Problem details
Show every line of the records below that contains the word "Contact".

Material shown

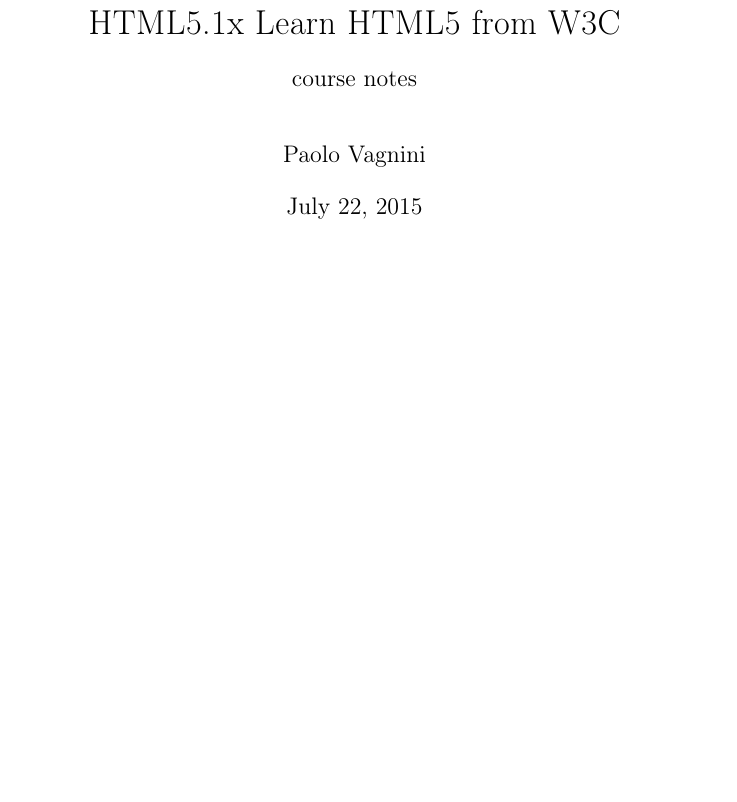
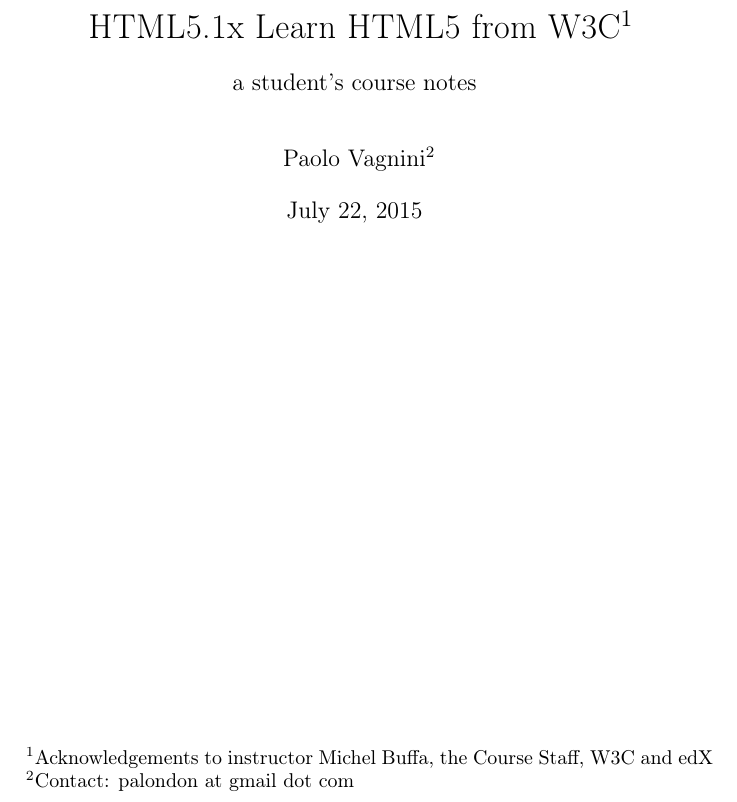
Before and after one commit to Pvag/HTML5_notes, a LaTeX thesis (notes.tex): part of page 1 of 79, cut at the place of the change, the shorter picture padded with empty space. Compiled offline with pdfLaTeX.

Commit message:
Added Acknowledgments and Contact

```diff
--- a/notes.tex
+++ b/notes.tex
@@ -14,9 +14,10 @@
 \usepackage{graphicx}
 \usepackage{hyperref}
 
-\title{HTML5.1x Learn HTML5 from W3C}
-\subtitle{course notes}
-\author{Paolo Vagnini}
+\title{HTML5.1x Learn HTML5 from W3C\thanks{Acknowledgements to
+instructor Michel Buffa, the Course Staff, W3C and edX}}
+\subtitle{a student's course notes}
+\author{Paolo Vagnini\thanks{Contact: palondon at gmail dot com}}
 
 \begin{document}
 
```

Solution
Added Acknowledgments and Contact
+\author{Paolo Vagnini\thanks{Contact: palondon at gmail dot com}}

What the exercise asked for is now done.